Jun 16, 2015
We know that greenhouse gases cause climate change, and that climate change has enormous implications for public health. Some effects are already beginning to manifest themselves.

portrait of Dr Charles GardnerWe know that greenhouse gases cause climate change, and that climate change has enormous implications for public health. Some effects are already beginning to manifest themselves. Extreme weather events are more frequent, increasing the risk of injuries and death. Air pollution, particularly ground-level ozone, aggravates asthma and other chronic conditions. Environment Canada estimates that about five per cent of deaths from heart and lung diseases are caused by ozone exposure. Water-borne and vector-borne diseases have been shifting into new regions.
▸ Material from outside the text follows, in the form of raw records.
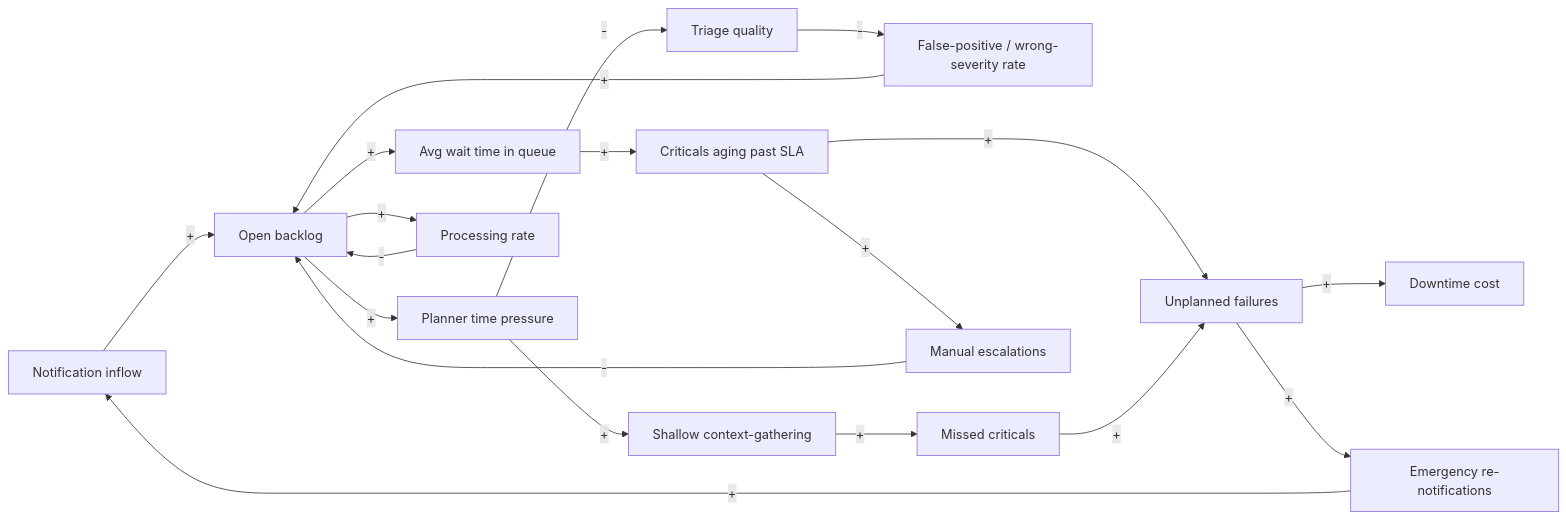
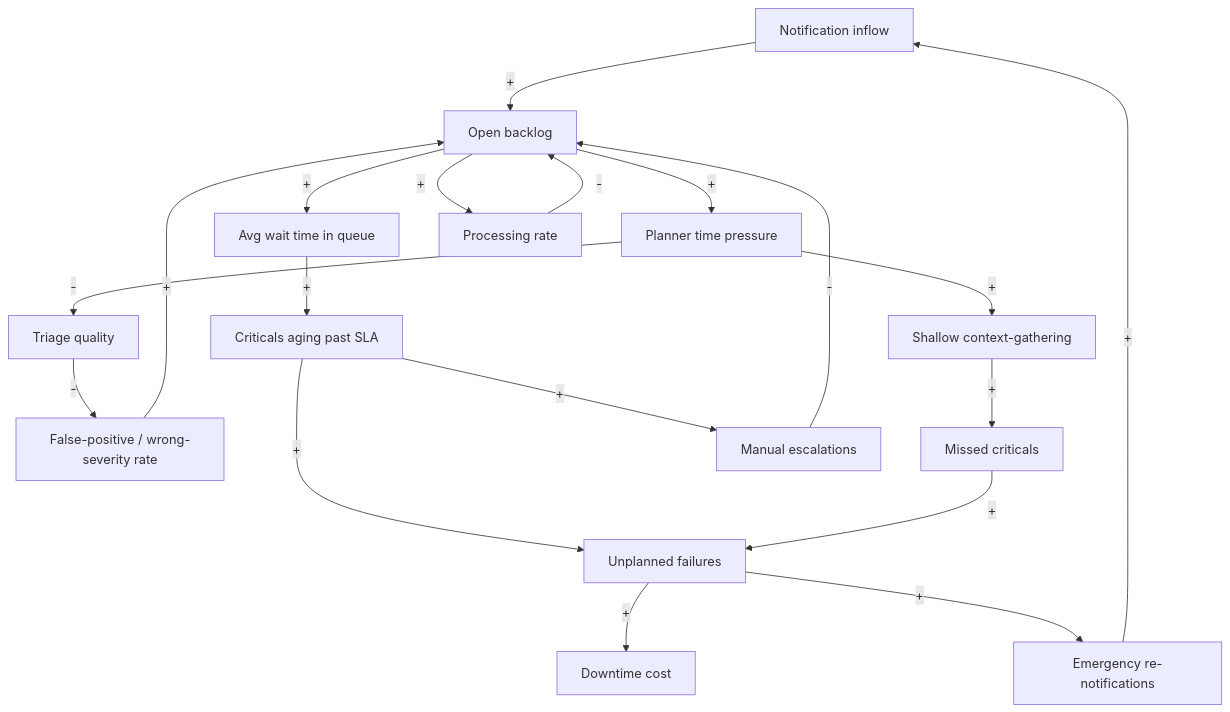
One commit to jayanthbagare/complete_book changed the first of 3 diagrams in book/03-part3-crestmount.md. Above: the diagram before and after it, drawn with Mermaid. The commit also changed other lines of this file and 9 other files, not shown here.

First line of the commit message:
Fix site layout and unreadable diagrams

````diff
--- a/book/03-part3-crestmount.md
+++ b/book/03-part3-crestmount.md
@@ -51,25 +51,25 @@
 ```mermaid
-graph LR
-  INFLOW[Notification inflow] -->|+| QUEUE[Open backlog]
-  QUEUE -->|+| WAIT[Avg wait time in queue]
-  WAIT -->|+| AGING[Criticals aging past SLA]
-  AGING -->|+| FAIL[Unplanned failures]
-  FAIL -->|+| DOWNTIME[Downtime cost]
-  FAIL -->|+| REWORK[Emergency re-notifications]
-  REWORK -->|+| INFLOW
+graph TD
+  INFLOW[Notification inflow] -->|#43;| QUEUE[Open backlog]
+  QUEUE -->|#43;| WAIT[Avg wait time in queue]
+  WAIT -->|#43;| AGING[Criticals aging past SLA]
+  AGING -->|#43;| FAIL[Unplanned failures]
+  FAIL -->|#43;| DOWNTIME[Downtime cost]
+  FAIL -->|#43;| REWORK[Emergency re-notifications]
+  REWORK -->|#43;| INFLOW
 
-  QUEUE -->|+| PRESSURE[Planner time pressure]
-  PRESSURE -->|-| QUALITY[Triage quality]
-  QUALITY -->|-| FALSEPOS[False-positive / wrong-severity rate]
-  FALSEPOS -->|+| QUEUE
+  QUEUE -->|#43;| PRESSURE[Planner time pressure]
+  PRESSURE -->|#45;| QUALITY[Triage quality]
+  QUALITY -->|#45;| FALSEPOS[False-positive / wrong-severity rate]
+  FALSEPOS -->|#43;| QUEUE
 
-  PRESSURE -->|+| SHORTCUT[Shallow context-gathering]
-  SHORTCUT -->|+| MISSCRIT[Missed criticals]
-  MISSCRIT -->|+| FAIL
+  PRESSURE -->|#43;| SHORTCUT[Shallow context-gathering]
+  SHORTCUT -->|#43;| MISSCRIT[Missed criticals]
+  MISSCRIT -->|#43;| FAIL
 
-  QUEUE -->|+| PROC[Processing rate]
-  PROC -->|-| QUEUE
+  QUEUE -->|#43;| PROC[Processing rate]
+  PROC -->|#45;| QUEUE
 
-  AGING -->|+| ESCALATE[Manual escalations]
-  ESCALATE -->|-| QUEUE
+  AGING -->|#43;| ESCALATE[Manual escalations]
+  ESCALATE -->|#45;| QUEUE
 ```
````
The vehicles we drive generate roughly 23 per cent of Canada’s greenhouse emissions. The 2006 census showed how much we rely on vehicles: 92 per cent of commuters in Simcoe Muskoka drove a car, truck or van to work. Only six per cent walked or biked, and two per cent used public transit.

Less polluting means of travel can improve air quality and reduce the estimated $8 billion-plus in resultant health care costs. “Active transportation” alternatives, such as walking and cycling, are good for air quality plus they have an immediate impact on an individual’s health and quality of life.

I know these impacts from personal experience.

I lost my walk to work in Brockville after moving to Barrie in 2005. Our new home was too far from work to walk. After driving to work for 18 months, I gained 10 pounds. I searched for some months to settle on a safe cycling route, and I have been cycling for eight months of the year ever since. I found a way to drive part way and walk two kilometres during the winter months. I lost the 10 pounds.

There is, however, more to this than personal commitment. We need to build the idea of active transportation into our culture, at work, at home, at play and in government policy. It has been rewarding in recent years to work with municipalities to change language in their official plans that encourages more health-conscious planning and development. At the provincial level, recently amended legislation will increase safety for motorists and cyclists.

Still more can be accomplished. Employers can make a start by installing storage for bicycles and shower stations in their workplaces. This was a simple measure we took at the health unit’s Barrie office; now, on most fair weather days, the rack has a number of bicycles of staff members.

Where distance rules out walking or cycling, people need to take a closer look at public transit. If routes are not practical, the systems will not be used and people will drive by default. Governments must be committed to continue developing public transit and active transportation options for all. We all need to talk to our local government representatives about healthy policies that include public transit, sidewalks, cycling lanes, and other healthy, green community features.

Dr. Charles Gardner is Simcoe Muskoka’s medical officer of health.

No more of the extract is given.